▶ **PROMPT**
Print the records below exactly, omitting all pictures.

▶ **Screenshot and code edit data**
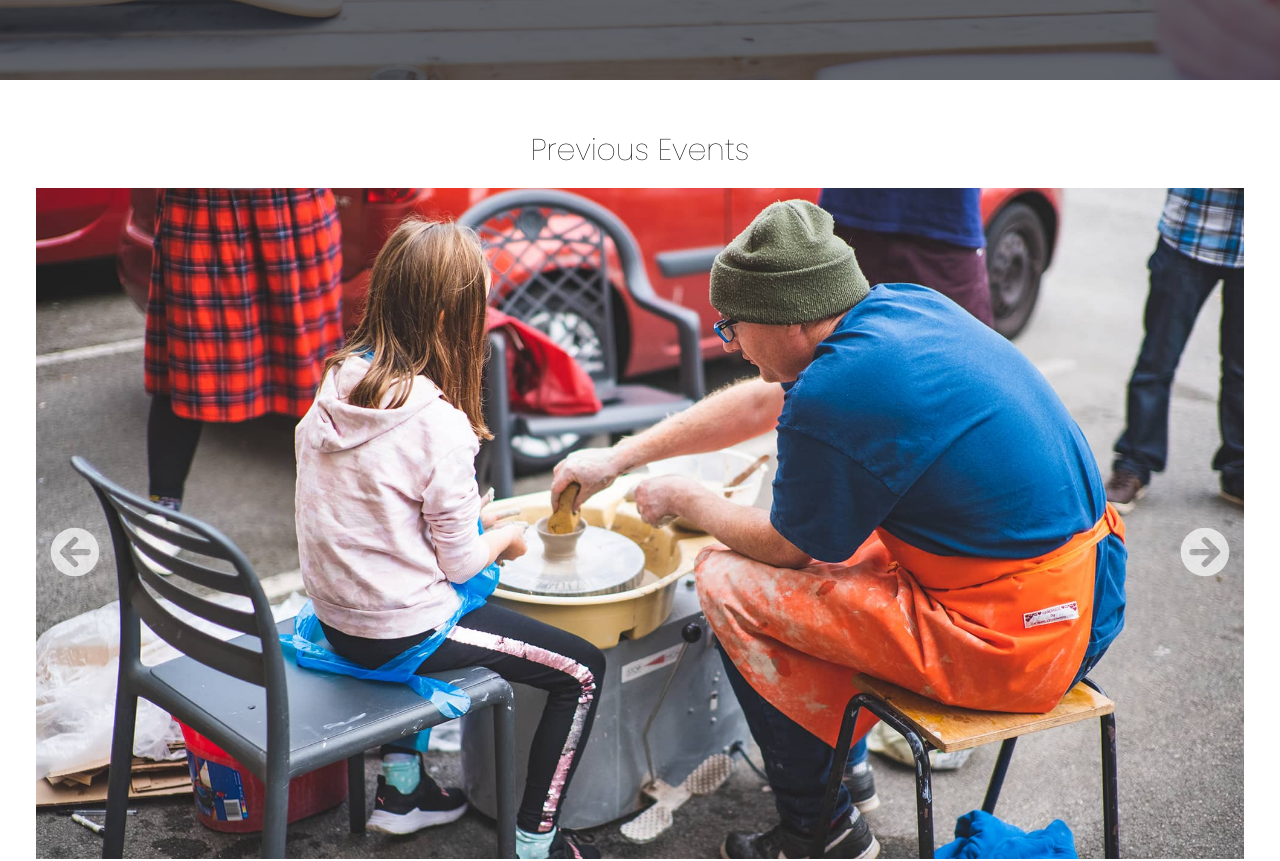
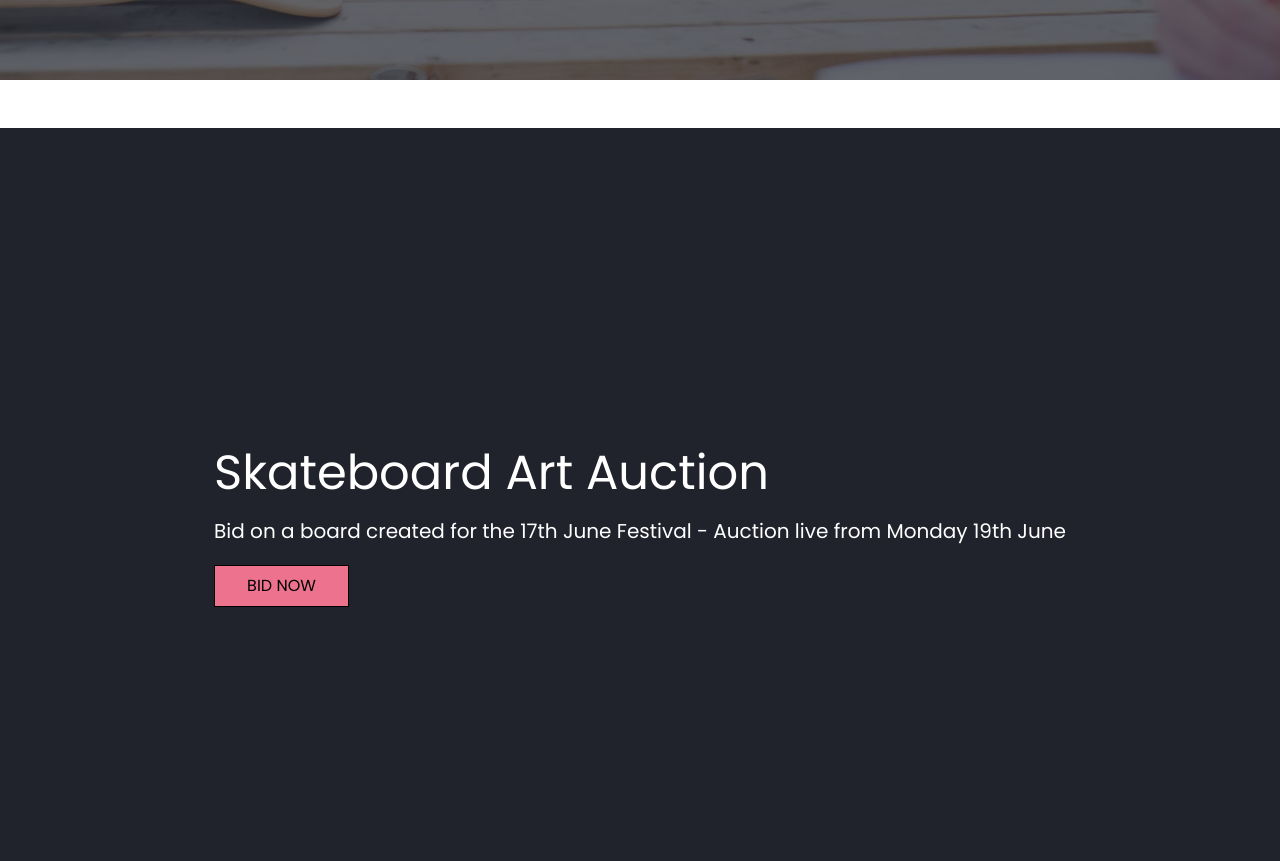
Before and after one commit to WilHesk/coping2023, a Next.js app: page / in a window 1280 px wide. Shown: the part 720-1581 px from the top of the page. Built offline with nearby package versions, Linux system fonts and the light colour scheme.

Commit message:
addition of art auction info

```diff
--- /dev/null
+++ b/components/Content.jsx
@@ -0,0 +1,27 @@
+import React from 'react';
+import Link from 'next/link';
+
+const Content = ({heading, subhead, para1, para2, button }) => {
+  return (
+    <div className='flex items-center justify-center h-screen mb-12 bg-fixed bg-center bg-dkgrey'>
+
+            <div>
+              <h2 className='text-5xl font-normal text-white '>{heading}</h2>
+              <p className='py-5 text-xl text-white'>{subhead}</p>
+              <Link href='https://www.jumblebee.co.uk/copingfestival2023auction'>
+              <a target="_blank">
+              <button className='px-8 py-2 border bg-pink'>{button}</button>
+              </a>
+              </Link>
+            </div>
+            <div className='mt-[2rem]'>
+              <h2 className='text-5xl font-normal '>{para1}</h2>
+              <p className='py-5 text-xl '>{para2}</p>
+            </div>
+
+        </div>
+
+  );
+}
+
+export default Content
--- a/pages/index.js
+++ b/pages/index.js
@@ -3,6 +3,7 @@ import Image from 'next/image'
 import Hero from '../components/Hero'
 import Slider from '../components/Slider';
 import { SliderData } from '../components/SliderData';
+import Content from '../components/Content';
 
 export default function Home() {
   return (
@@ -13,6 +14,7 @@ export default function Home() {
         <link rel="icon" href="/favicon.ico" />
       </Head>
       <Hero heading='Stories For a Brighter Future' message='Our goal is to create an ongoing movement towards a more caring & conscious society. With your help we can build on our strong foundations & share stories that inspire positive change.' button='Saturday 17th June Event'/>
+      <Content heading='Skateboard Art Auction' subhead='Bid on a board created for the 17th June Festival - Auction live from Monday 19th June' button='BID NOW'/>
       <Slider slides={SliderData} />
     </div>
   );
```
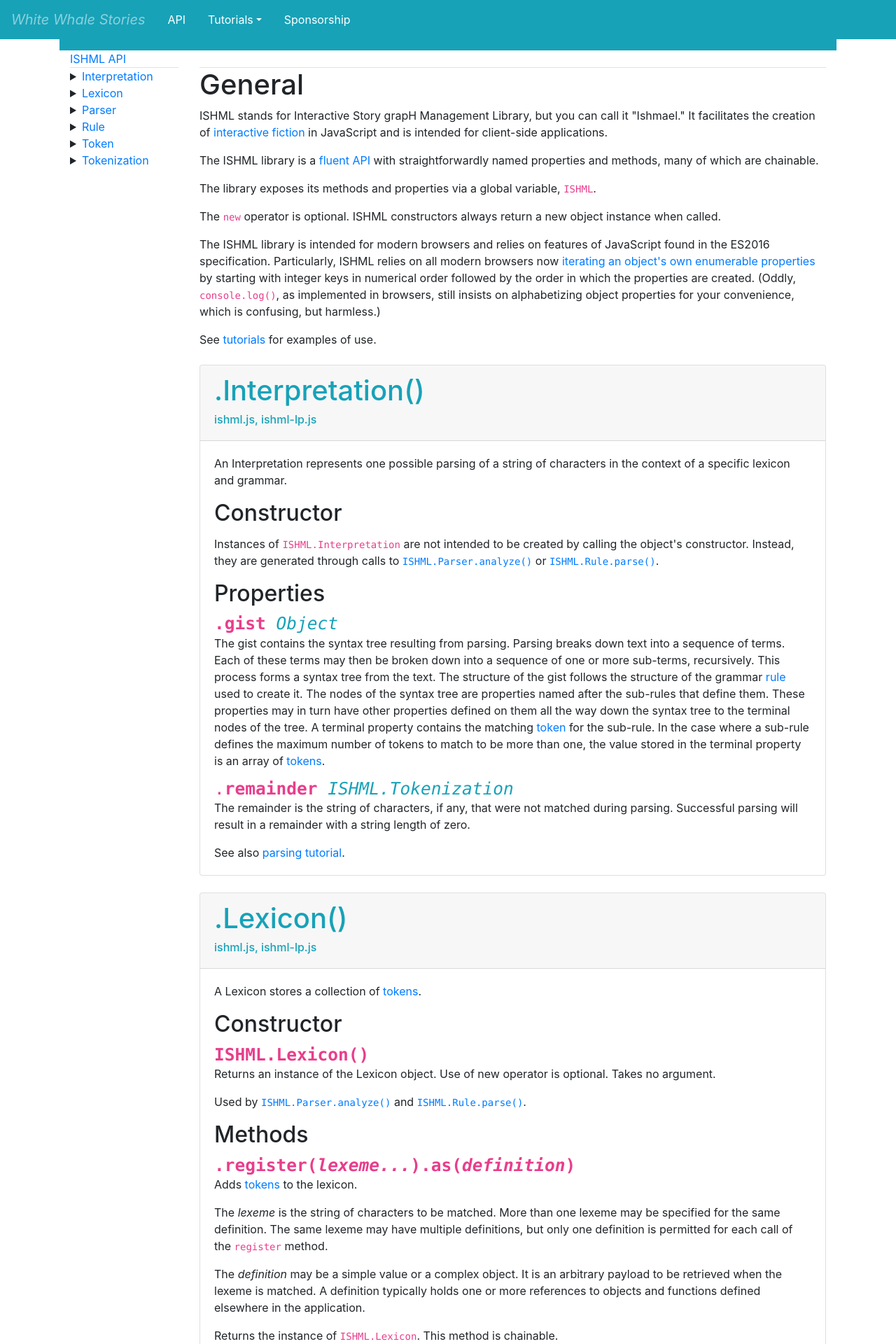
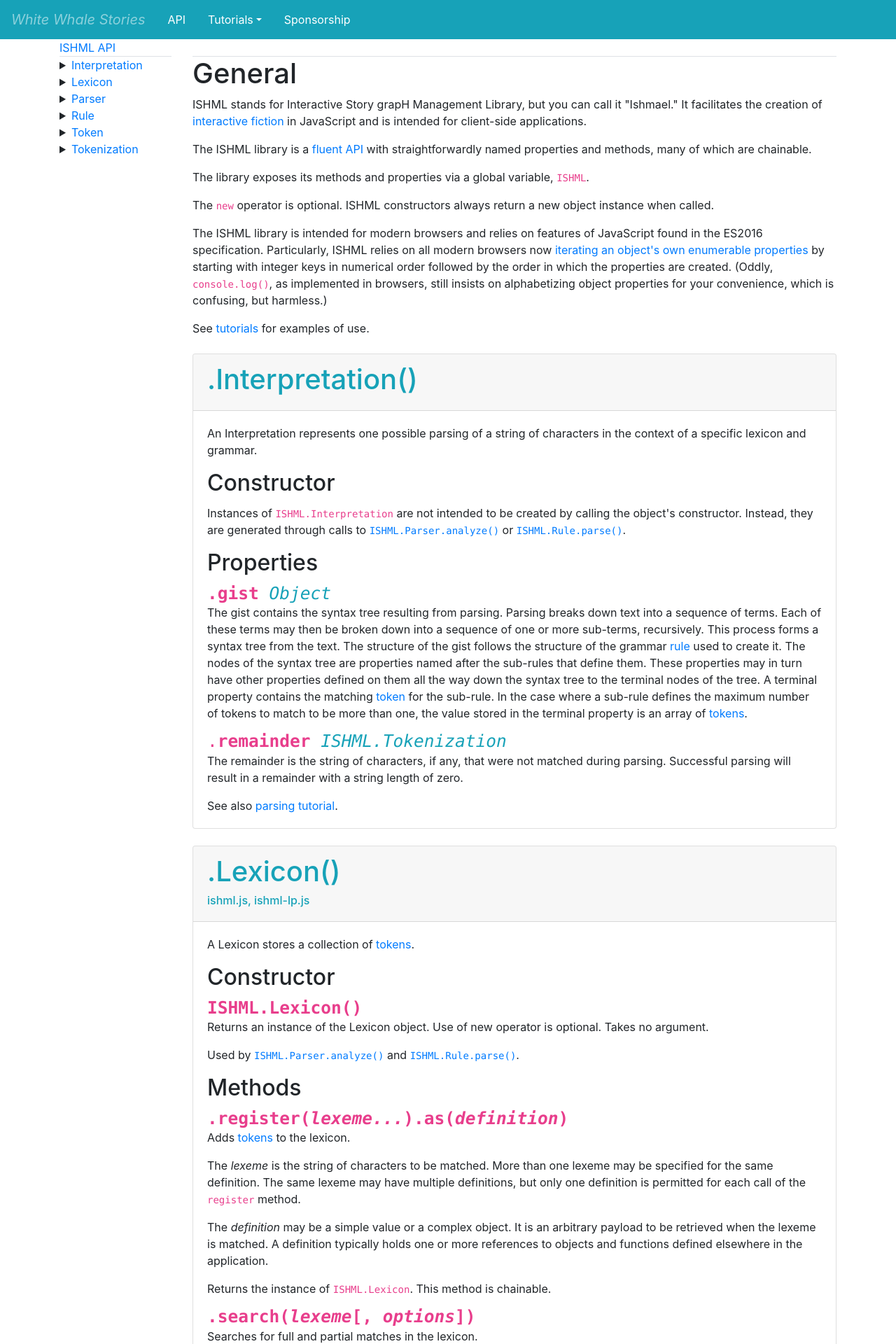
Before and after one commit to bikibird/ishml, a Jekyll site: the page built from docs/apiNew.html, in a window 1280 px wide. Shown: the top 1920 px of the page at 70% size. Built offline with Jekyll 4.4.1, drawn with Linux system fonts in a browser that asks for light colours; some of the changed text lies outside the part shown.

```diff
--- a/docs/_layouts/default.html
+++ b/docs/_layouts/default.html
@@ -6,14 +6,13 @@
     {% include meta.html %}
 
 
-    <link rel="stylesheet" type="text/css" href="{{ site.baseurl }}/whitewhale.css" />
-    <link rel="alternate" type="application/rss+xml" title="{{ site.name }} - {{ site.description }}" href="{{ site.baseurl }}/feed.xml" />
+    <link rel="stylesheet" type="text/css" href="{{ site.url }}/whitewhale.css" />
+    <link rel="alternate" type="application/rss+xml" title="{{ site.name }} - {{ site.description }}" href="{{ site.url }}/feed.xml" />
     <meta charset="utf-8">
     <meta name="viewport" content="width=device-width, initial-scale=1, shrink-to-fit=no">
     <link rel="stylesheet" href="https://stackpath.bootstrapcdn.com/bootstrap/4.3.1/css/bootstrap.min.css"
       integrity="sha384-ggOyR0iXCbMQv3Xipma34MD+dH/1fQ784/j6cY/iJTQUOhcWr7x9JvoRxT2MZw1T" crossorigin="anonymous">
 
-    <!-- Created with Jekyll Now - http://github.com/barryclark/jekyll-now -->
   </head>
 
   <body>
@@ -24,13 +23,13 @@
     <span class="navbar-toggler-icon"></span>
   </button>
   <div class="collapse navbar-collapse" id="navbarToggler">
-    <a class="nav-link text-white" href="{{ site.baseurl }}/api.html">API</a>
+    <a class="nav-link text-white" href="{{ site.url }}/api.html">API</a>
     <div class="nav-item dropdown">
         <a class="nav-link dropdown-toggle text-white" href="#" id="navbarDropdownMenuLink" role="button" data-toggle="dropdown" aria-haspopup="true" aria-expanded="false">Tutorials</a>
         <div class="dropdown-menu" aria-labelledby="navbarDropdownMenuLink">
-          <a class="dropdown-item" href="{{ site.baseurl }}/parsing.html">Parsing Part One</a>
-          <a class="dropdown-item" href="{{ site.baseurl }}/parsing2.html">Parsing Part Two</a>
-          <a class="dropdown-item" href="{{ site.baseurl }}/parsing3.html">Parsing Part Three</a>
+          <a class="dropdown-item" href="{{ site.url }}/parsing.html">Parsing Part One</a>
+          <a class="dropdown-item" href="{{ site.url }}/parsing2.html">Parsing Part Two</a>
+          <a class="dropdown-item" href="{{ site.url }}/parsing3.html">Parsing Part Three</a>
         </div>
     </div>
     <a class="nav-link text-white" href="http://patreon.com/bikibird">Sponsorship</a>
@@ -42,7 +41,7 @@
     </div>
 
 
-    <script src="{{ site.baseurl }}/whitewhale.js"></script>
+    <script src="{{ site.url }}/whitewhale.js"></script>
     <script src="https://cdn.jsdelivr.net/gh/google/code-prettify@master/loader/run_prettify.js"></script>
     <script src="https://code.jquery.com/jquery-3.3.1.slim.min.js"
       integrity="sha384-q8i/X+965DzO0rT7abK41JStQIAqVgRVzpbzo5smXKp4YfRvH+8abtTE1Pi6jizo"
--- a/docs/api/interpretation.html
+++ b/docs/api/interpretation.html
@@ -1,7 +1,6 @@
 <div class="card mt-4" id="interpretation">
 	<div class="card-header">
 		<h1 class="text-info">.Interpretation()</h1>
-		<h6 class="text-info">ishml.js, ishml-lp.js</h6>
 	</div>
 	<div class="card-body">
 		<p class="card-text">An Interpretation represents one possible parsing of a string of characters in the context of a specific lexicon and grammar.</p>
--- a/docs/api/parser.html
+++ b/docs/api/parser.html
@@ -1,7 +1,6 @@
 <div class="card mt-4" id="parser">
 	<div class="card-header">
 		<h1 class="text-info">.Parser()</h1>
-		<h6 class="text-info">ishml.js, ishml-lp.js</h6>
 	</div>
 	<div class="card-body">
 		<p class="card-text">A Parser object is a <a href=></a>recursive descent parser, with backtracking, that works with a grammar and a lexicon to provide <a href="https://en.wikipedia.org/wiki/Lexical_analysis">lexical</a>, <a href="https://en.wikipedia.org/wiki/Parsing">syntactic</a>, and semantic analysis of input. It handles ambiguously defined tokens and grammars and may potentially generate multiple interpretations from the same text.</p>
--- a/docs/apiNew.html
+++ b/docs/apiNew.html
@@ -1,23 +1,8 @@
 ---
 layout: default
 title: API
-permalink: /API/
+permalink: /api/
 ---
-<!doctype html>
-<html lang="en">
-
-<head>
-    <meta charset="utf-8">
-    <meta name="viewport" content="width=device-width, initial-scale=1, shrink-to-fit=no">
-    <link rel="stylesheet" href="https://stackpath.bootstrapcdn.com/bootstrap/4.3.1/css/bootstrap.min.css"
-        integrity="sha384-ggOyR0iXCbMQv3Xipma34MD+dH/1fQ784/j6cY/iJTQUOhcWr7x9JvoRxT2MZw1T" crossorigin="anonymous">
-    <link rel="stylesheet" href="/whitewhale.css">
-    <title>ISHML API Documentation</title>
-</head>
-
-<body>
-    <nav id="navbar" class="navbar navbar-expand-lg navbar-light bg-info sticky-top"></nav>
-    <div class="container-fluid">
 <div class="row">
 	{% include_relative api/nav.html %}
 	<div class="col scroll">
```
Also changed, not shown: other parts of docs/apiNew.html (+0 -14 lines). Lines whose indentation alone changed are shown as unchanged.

▶ **TASK OUTPUT**
Before and after one commit to WilHesk/coping2023, a Next.js app: page / in a window 1280 px wide. Shown: the part 720-1581 px from the top of the page. Built offline with nearby package versions, Linux system fonts and the light colour scheme.

Commit message:
addition of art auction info

```diff
--- /dev/null
+++ b/components/Content.jsx
@@ -0,0 +1,27 @@
+import React from 'react';
+import Link from 'next/link';
+
+const Content = ({heading, subhead, para1, para2, button }) => {
+  return (
+    <div className='flex items-center justify-center h-screen mb-12 bg-fixed bg-center bg-dkgrey'>
+
+            <div>
+              <h2 className='text-5xl font-normal text-white '>{heading}</h2>
+              <p className='py-5 text-xl text-white'>{subhead}</p>
+              <Link href='https://www.jumblebee.co.uk/copingfestival2023auction'>
+              <a target="_blank">
+              <button className='px-8 py-2 border bg-pink'>{button}</button>
+              </a>
+              </Link>
+            </div>
+            <div className='mt-[2rem]'>
+              <h2 className='text-5xl font-normal '>{para1}</h2>
+              <p className='py-5 text-xl '>{para2}</p>
+            </div>
+
+        </div>
+
+  );
+}
+
+export default Content
--- a/pages/index.js
+++ b/pages/index.js
@@ -3,6 +3,7 @@ import Image from 'next/image'
 import Hero from '../components/Hero'
 import Slider from '../components/Slider';
 import { SliderData } from '../components/SliderData';
+import Content from '../components/Content';
 
 export default function Home() {
   return (
@@ -13,6 +14,7 @@ export default function Home() {
         <link rel="icon" href="/favicon.ico" />
       </Head>
       <Hero heading='Stories For a Brighter Future' message='Our goal is to create an ongoing movement towards a more caring & conscious society. With your help we can build on our strong foundations & share stories that inspire positive change.' button='Saturday 17th June Event'/>
+      <Content heading='Skateboard Art Auction' subhead='Bid on a board created for the 17th June Festival - Auction live from Monday 19th June' button='BID NOW'/>
       <Slider slides={SliderData} />
     </div>
   );
```
Before and after one commit to bikibird/ishml, a Jekyll site: the page built from docs/apiNew.html, in a window 1280 px wide. Shown: the top 1920 px of the page at 70% size. Built offline with Jekyll 4.4.1, drawn with Linux system fonts in a browser that asks for light colours; some of the changed text lies outside the part shown.

```diff
--- a/docs/_layouts/default.html
+++ b/docs/_layouts/default.html
@@ -6,14 +6,13 @@
     {% include meta.html %}
 
 
-    <link rel="stylesheet" type="text/css" href="{{ site.baseurl }}/whitewhale.css" />
-    <link rel="alternate" type="application/rss+xml" title="{{ site.name }} - {{ site.description }}" href="{{ site.baseurl }}/feed.xml" />
+    <link rel="stylesheet" type="text/css" href="{{ site.url }}/whitewhale.css" />
+    <link rel="alternate" type="application/rss+xml" title="{{ site.name }} - {{ site.description }}" href="{{ site.url }}/feed.xml" />
     <meta charset="utf-8">
     <meta name="viewport" content="width=device-width, initial-scale=1, shrink-to-fit=no">
     <link rel="stylesheet" href="https://stackpath.bootstrapcdn.com/bootstrap/4.3.1/css/bootstrap.min.css"
       integrity="sha384-ggOyR0iXCbMQv3Xipma34MD+dH/1fQ784/j6cY/iJTQUOhcWr7x9JvoRxT2MZw1T" crossorigin="anonymous">
 
-    <!-- Created with Jekyll Now - http://github.com/barryclark/jekyll-now -->
   </head>
 
   <body>
@@ -24,13 +23,13 @@
     <span class="navbar-toggler-icon"></span>
   </button>
   <div class="collapse navbar-collapse" id="navbarToggler">
-    <a class="nav-link text-white" href="{{ site.baseurl }}/api.html">API</a>
+    <a class="nav-link text-white" href="{{ site.url }}/api.html">API</a>
     <div class="nav-item dropdown">
         <a class="nav-link dropdown-toggle text-white" href="#" id="navbarDropdownMenuLink" role="button" data-toggle="dropdown" aria-haspopup="true" aria-expanded="false">Tutorials</a>
         <div class="dropdown-menu" aria-labelledby="navbarDropdownMenuLink">
-          <a class="dropdown-item" href="{{ site.baseurl }}/parsing.html">Parsing Part One</a>
-          <a class="dropdown-item" href="{{ site.baseurl }}/parsing2.html">Parsing Part Two</a>
-          <a class="dropdown-item" href="{{ site.baseurl }}/parsing3.html">Parsing Part Three</a>
+          <a class="dropdown-item" href="{{ site.url }}/parsing.html">Parsing Part One</a>
+          <a class="dropdown-item" href="{{ site.url }}/parsing2.html">Parsing Part Two</a>
+          <a class="dropdown-item" href="{{ site.url }}/parsing3.html">Parsing Part Three</a>
         </div>
     </div>
     <a class="nav-link text-white" href="http://patreon.com/bikibird">Sponsorship</a>
@@ -42,7 +41,7 @@
     </div>
 
 
-    <script src="{{ site.baseurl }}/whitewhale.js"></script>
+    <script src="{{ site.url }}/whitewhale.js"></script>
     <script src="https://cdn.jsdelivr.net/gh/google/code-prettify@master/loader/run_prettify.js"></script>
     <script src="https://code.jquery.com/jquery-3.3.1.slim.min.js"
       integrity="sha384-q8i/X+965DzO0rT7abK41JStQIAqVgRVzpbzo5smXKp4YfRvH+8abtTE1Pi6jizo"
--- a/docs/api/interpretation.html
+++ b/docs/api/interpretation.html
@@ -1,7 +1,6 @@
 <div class="card mt-4" id="interpretation">
 	<div class="card-header">
 		<h1 class="text-info">.Interpretation()</h1>
-		<h6 class="text-info">ishml.js, ishml-lp.js</h6>
 	</div>
 	<div class="card-body">
 		<p class="card-text">An Interpretation represents one possible parsing of a string of characters in the context of a specific lexicon and grammar.</p>
--- a/docs/api/parser.html
+++ b/docs/api/parser.html
@@ -1,7 +1,6 @@
 <div class="card mt-4" id="parser">
 	<div class="card-header">
 		<h1 class="text-info">.Parser()</h1>
-		<h6 class="text-info">ishml.js, ishml-lp.js</h6>
 	</div>
 	<div class="card-body">
 		<p class="card-text">A Parser object is a <a href=></a>recursive descent parser, with backtracking, that works with a grammar and a lexicon to provide <a href="https://en.wikipedia.org/wiki/Lexical_analysis">lexical</a>, <a href="https://en.wikipedia.org/wiki/Parsing">syntactic</a>, and semantic analysis of input. It handles ambiguously defined tokens and grammars and may potentially generate multiple interpretations from the same text.</p>
--- a/docs/apiNew.html
+++ b/docs/apiNew.html
@@ -1,23 +1,8 @@
 ---
 layout: default
 title: API
-permalink: /API/
+permalink: /api/
 ---
-<!doctype html>
-<html lang="en">
-
-<head>
-    <meta charset="utf-8">
-    <meta name="viewport" content="width=device-width, initial-scale=1, shrink-to-fit=no">
-    <link rel="stylesheet" href="https://stackpath.bootstrapcdn.com/bootstrap/4.3.1/css/bootstrap.min.css"
-        integrity="sha384-ggOyR0iXCbMQv3Xipma34MD+dH/1fQ784/j6cY/iJTQUOhcWr7x9JvoRxT2MZw1T" crossorigin="anonymous">
-    <link rel="stylesheet" href="/whitewhale.css">
-    <title>ISHML API Documentation</title>
-</head>
-
-<body>
-    <nav id="navbar" class="navbar navbar-expand-lg navbar-light bg-info sticky-top"></nav>
-    <div class="container-fluid">
 <div class="row">
 	{% include_relative api/nav.html %}
 	<div class="col scroll">
```
Also changed, not shown: other parts of docs/apiNew.html (+0 -14 lines). Lines whose indentation alone changed are shown as unchanged.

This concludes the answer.